━━━━━ Listed entries

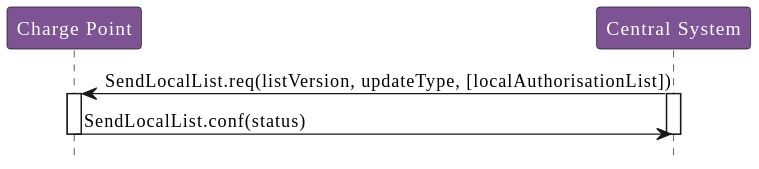
phoi5675/ocpp-markdown keeps this PlantUML diagram as OCPP_1.6/images/figure_36.svg. Above is the earlier version.
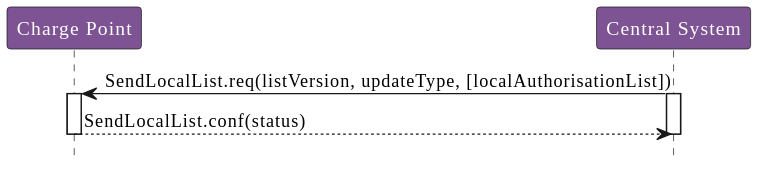
Above is the later version.

The edit, as a diff of the source:
```diff
@@ -5,12 +5,10 @@
 participant "Central System" as CentralSystem
 
 CentralSystem -> ChargePoint : SendLocalList.req(listVersion, updateType, [localAuthorisationList])
-
 activate ChargePoint
 activate CentralSystem
 
-ChargePoint -> CentralSystem : SendLocalList.conf(status)
-
+ChargePoint --> CentralSystem : SendLocalList.conf(status)
 deactivate CentralSystem
 deactivate ChargePoint
 @enduml
```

━━━━━━━━━━

- [How to complete this task]
Take from the listing every line in which the word "ChargePoint" appears.

- [Answer section]
 CentralSystem -> ChargePoint : SendLocalList.req(listVersion, updateType, [localAuthorisationList])
 activate ChargePoint
-ChargePoint -> CentralSystem : SendLocalList.conf(status)
+ChargePoint --> CentralSystem : SendLocalList.conf(status)
 deactivate ChargePoint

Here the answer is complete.